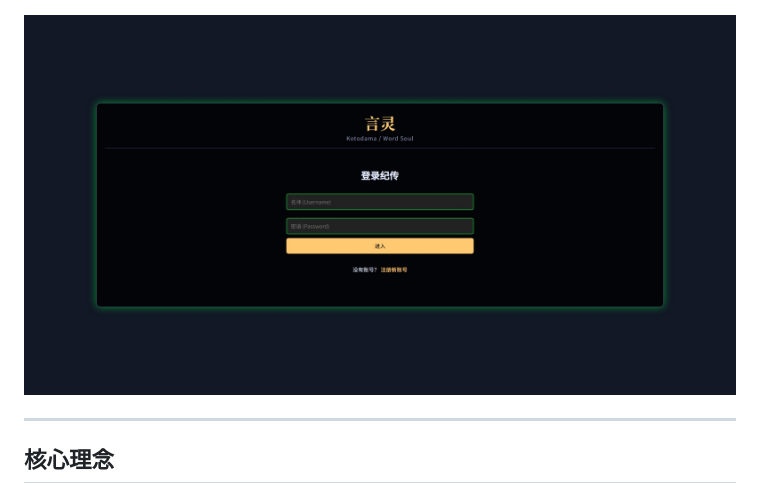
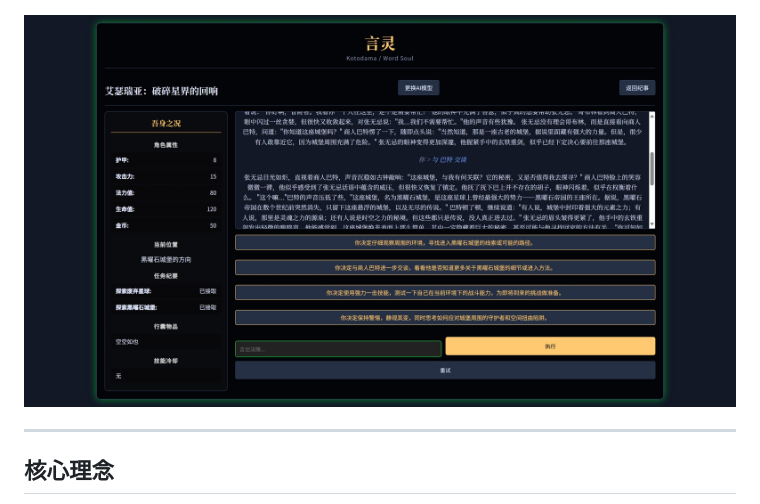
Before and after one commit to rewrz/word_soul, a Markdown page: README.md, the part around the change. Drawn GitHub-style.

```diff
--- a/README.md
+++ b/README.md
@@ -8,7 +8,7 @@
 
 ![言灵登录界面预览](./preview1.jpeg)
 
-![言灵游戏界面预览](./preview1.jpeg)
+![言灵游戏界面预览](./preview2.jpeg)
 
 ---
 
```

=-=-=-=-=

#### What to work on
In your copy of the listing above, every line must match exactly and no picture may appear.

#### Your solution
Before and after one commit to rewrz/word_soul, a Markdown page: README.md, the part around the change. Drawn GitHub-style.

```diff
--- a/README.md
+++ b/README.md
@@ -8,7 +8,7 @@
 
 ![言灵登录界面预览](./preview1.jpeg)
 
-![言灵游戏界面预览](./preview1.jpeg)
+![言灵游戏界面预览](./preview2.jpeg)
 
 ---
 
```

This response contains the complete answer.